(Saved entries)
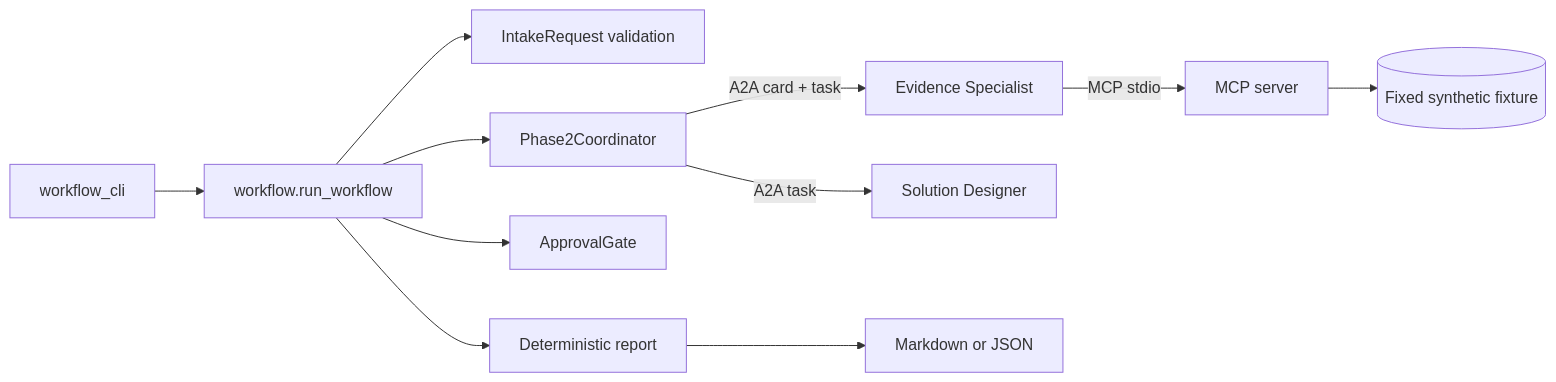
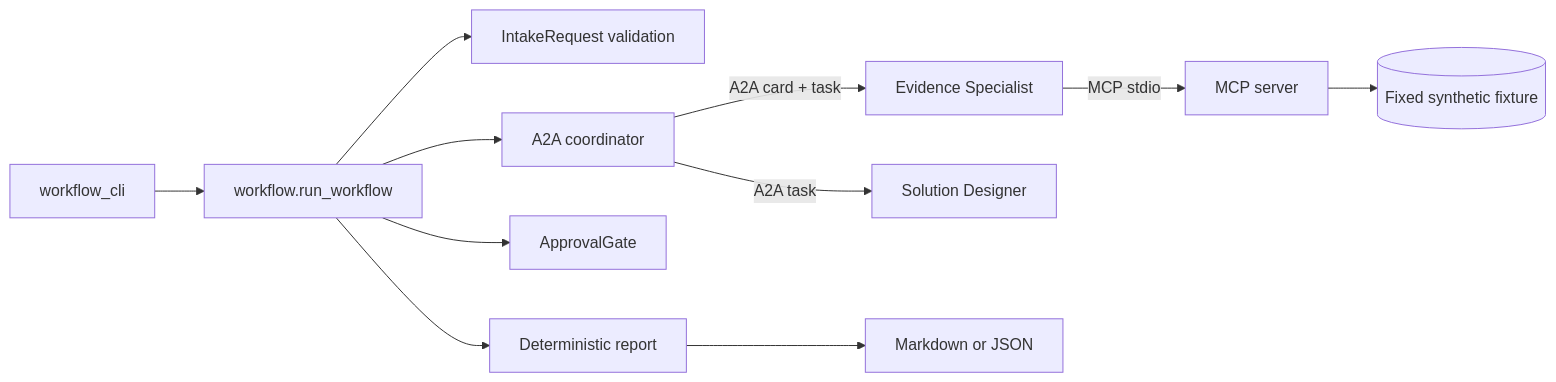
Before and after one commit to emmyagama/transformation-workbench: the diagram in docs/product/architecture.md, drawn with Mermaid. The commit also changed 1 other file, not shown here.

Commit message:
Fix review disposition punctuation and diagram label

````diff
--- a/docs/product/architecture.md
+++ b/docs/product/architecture.md
@@ -23,13 +23,13 @@
 ```mermaid
 flowchart LR
     CLI[workflow_cli] --> WF[workflow.run_workflow]
     WF --> INTAKE[IntakeRequest validation]
-    WF --> COORD[Phase2Coordinator]
+    WF --> COORD[A2A coordinator]
     COORD -->|A2A card + task| EVID[Evidence Specialist]
     EVID -->|MCP stdio| MCP[MCP server]
     MCP --> FIXTURE[(Fixed synthetic fixture)]
     COORD -->|A2A task| SOL[Solution Designer]
     WF --> GATE[ApprovalGate]
     WF --> REPORT[Deterministic report]
     REPORT --> OUT[Markdown or JSON]
 ```
````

TO DO: Please retype all the entries word for word, omitting the pictures.

TASK SOLUTION:
Before and after one commit to emmyagama/transformation-workbench: the diagram in docs/product/architecture.md, drawn with Mermaid. The commit also changed 1 other file, not shown here.

Commit message:
Fix review disposition punctuation and diagram label

````diff
--- a/docs/product/architecture.md
+++ b/docs/product/architecture.md
@@ -23,13 +23,13 @@
 ```mermaid
 flowchart LR
     CLI[workflow_cli] --> WF[workflow.run_workflow]
     WF --> INTAKE[IntakeRequest validation]
-    WF --> COORD[Phase2Coordinator]
+    WF --> COORD[A2A coordinator]
     COORD -->|A2A card + task| EVID[Evidence Specialist]
     EVID -->|MCP stdio| MCP[MCP server]
     MCP --> FIXTURE[(Fixed synthetic fixture)]
     COORD -->|A2A task| SOL[Solution Designer]
     WF --> GATE[ApprovalGate]
     WF --> REPORT[Deterministic report]
     REPORT --> OUT[Markdown or JSON]
 ```
````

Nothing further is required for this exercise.